Yet 39% of marketers, according to Signal, identify “lack of effective strategy” as one of their top five obstacles to marketing technology success.

2) Overall, marketers say only 9% of their stack is “fully utilized.” Training and planning are key: how does each tool fit into your marketing process flow, and what training and integration is needed to maximize the use and value of it?

Two of the top five obstacles to success (“integration complexities” and “inconsistent data across technologies”) relate specifically to integration issues.

Most cloud apps provide APIs to simplify integration. Many also provide pre-built integrations with popular platforms, such as the huge array of tools that integrate with Salesforce. And tools like Zapier simplify the process of connecting cloud apps to automate workflows.

3) Talent – invest in the right people. Effective marketing requires strategy, processes, and tools. But these components are worthless without the people to make them work. Digital marketing and marketing strategy are the top skills sought.

38% of marketers say “inadequate budget/resources” is one of the top obstacles to success. Certainly, budget dollars can be spent many ways: on technology, services, advertising, outsourced functions, travel, and other items. But given that author, blogger and former Googler Avinash Kaushik has been quoted saying “for every $10 spent on your…tool(s), $90 should be spent on people,” budget shortfalls are highly likely to impact the quantity of talent on the team.

4) Be innovative; stay in front of what’s next. This presents a catch-22 for marketers in small to midsize companies. Most are already hard-pressed even to invest in relatively proven marketing tools. Devoting time and budget to experimental technology is an even tougher sell.

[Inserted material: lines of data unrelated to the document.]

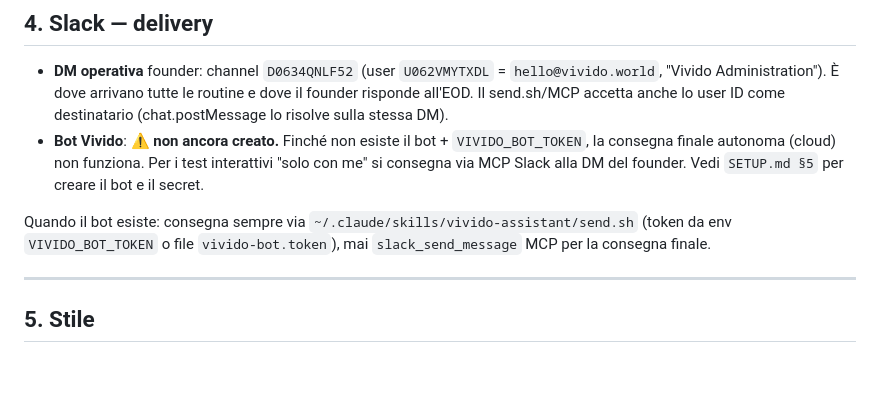
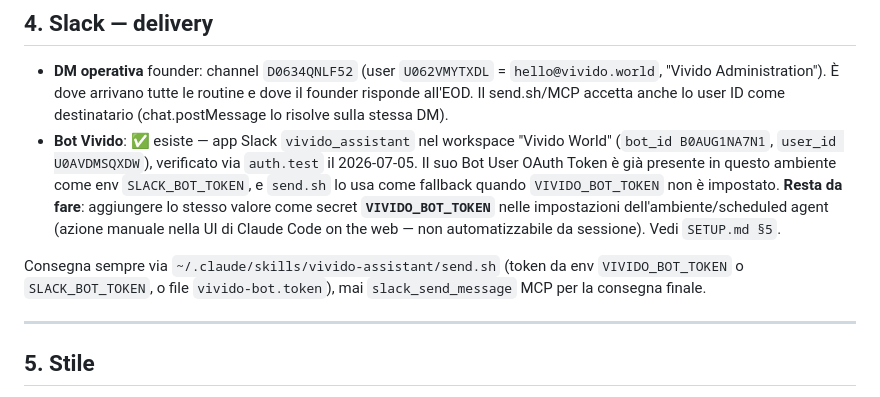
Before and after one commit to Vividocumiana/claude, a Markdown page: VIVIDO.md, the part around the change. Drawn GitHub-style; blank space fills up the shorter version.

Commit message:
Aggiorna stato bot Slack Vivido: già esistente, resta solo il secret
auth.test conferma che vivido_assistant è già installato nel workspace
Vivido World e il suo token è già disponibile come env SLACK_BOT_TOKEN
(usato da send.sh come fallback). Manca solo aggiungerlo come secret
VIVIDO_BOT_TOKEN nelle impostazioni dell'ambiente cloud.

Co-Authored-By: Claude Sonnet 5 <noreply@anthropic.com>
Claude-Session: https://claude.ai/code/session_01FenRX1X8whAUgZ6sKjJzLS

```diff
--- a/VIVIDO.md
+++ b/VIVIDO.md
@@ -65,12 +65,15 @@ membri ancora da mappare (servono `notion-get-users` con email aziendali + Slack
 - **DM operativa** founder: channel `D0634QNLF52` (user `U062VMYTXDL` = `hello@vivido.world`, "Vivido
   Administration"). È dove arrivano tutte le routine e dove il founder risponde all'EOD. Il send.sh/MCP
   accetta anche lo user ID come destinatario (chat.postMessage lo risolve sulla stessa DM).
-- **Bot Vivido**: ⚠️ **non ancora creato.** Finché non esiste il bot + `VIVIDO_BOT_TOKEN`, la consegna
-  finale autonoma (cloud) non funziona. Per i test interattivi "solo con me" si consegna via MCP Slack
-  alla DM del founder. Vedi `SETUP.md §5` per creare il bot e il secret.
+- **Bot Vivido**: ✅ esiste — app Slack `vivido_assistant` nel workspace "Vivido World"
+  (`bot_id B0AUG1NA7N1`, `user_id U0AVDMSQXDW`), verificato via `auth.test` il 2026-07-05. Il suo Bot
+  User OAuth Token è già presente in questo ambiente come env `SLACK_BOT_TOKEN`, e `send.sh` lo usa
+  come fallback quando `VIVIDO_BOT_TOKEN` non è impostato. **Resta da fare**: aggiungere lo stesso
+  valore come secret **`VIVIDO_BOT_TOKEN`** nelle impostazioni dell'ambiente/scheduled agent (azione
+  manuale nella UI di Claude Code on the web — non automatizzabile da sessione). Vedi `SETUP.md §5`.
 
-Quando il bot esiste: consegna sempre via `~/.claude/skills/vivido-assistant/send.sh` (token da env
-`VIVIDO_BOT_TOKEN` o file `vivido-bot.token`), mai `slack_send_message` MCP per la consegna finale.
+Consegna sempre via `~/.claude/skills/vivido-assistant/send.sh` (token da env `VIVIDO_BOT_TOKEN` o
+`SLACK_BOT_TOKEN`, o file `vivido-bot.token`), mai `slack_send_message` MCP per la consegna finale.
 
 ---
 
```
Also changed, not shown: SETUP.md (+1 -1 lines).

But failure to anticipate technology developments puts the company at risk. Consequently, SME marketers need to at least be aware of AI tools for customer service, analytics, and other applications—and to try to carve out modest allocations of budget and time to explore.

Scratch the Stack

Part of the answer to overcoming these obstacles may be to discard the notion of marketing technology as a stack. As Asad Haroon notes in his summary of the Signal research, “a concept we like to call the ‘anti-stack’ can in many cases work better than the typical individual marketing stack.”

And as pointed out on the V3B blog, marketing technology isn’t so much a “stack” as it is a matrix. The stack model comes from the software world, where it identifies “an operating system, database, web server, and programming language designed to work together to provide a development environment.”

Marketing technology doesn’t work that way—it’s a mix of interconnecting (or not) applications that support a marketing strategy and set of processes unique to each company.

Three Approaches to Martech Strategy

As the Lenati infographic and the Signal research both conclude, marketing technology success starts with strategy. Three common bases for developing such a strategy are:

Data-centric: Strategy is based on the ultimate metrics or KPIs most important to a company or its marketing team, and the tools and platforms used to report those measures. Metrics, however, are more useful as indicators of relative success and guidance for modifying specific tactics rather than driving strategy.

Contact-centric: Some firms choose to make their CRM platform the base for martech strategy, selecting other tools (for social media monitoring, analytics, etc.) based on their integration with the CRM system. While this can be effective for “post-CRM” marketing (communications with customers and known prospects), it’s not helpful for managing the pre-CRM stage (e.g. SEO, online advertising, and top-of-the-funnel content planning).

Content-centric: This approach, reflected in the website visibility and engagement model for martech, puts content planning, targeting, and development at the base of strategy. It’s effective at addressing both the pre- and post-CRM phases of martech strategy.

The MarTech Bets Infographic

Here’s the infographic from Lenati and

Making The Right Martech Bets #InfographicYou can also find more infographics at Visualistan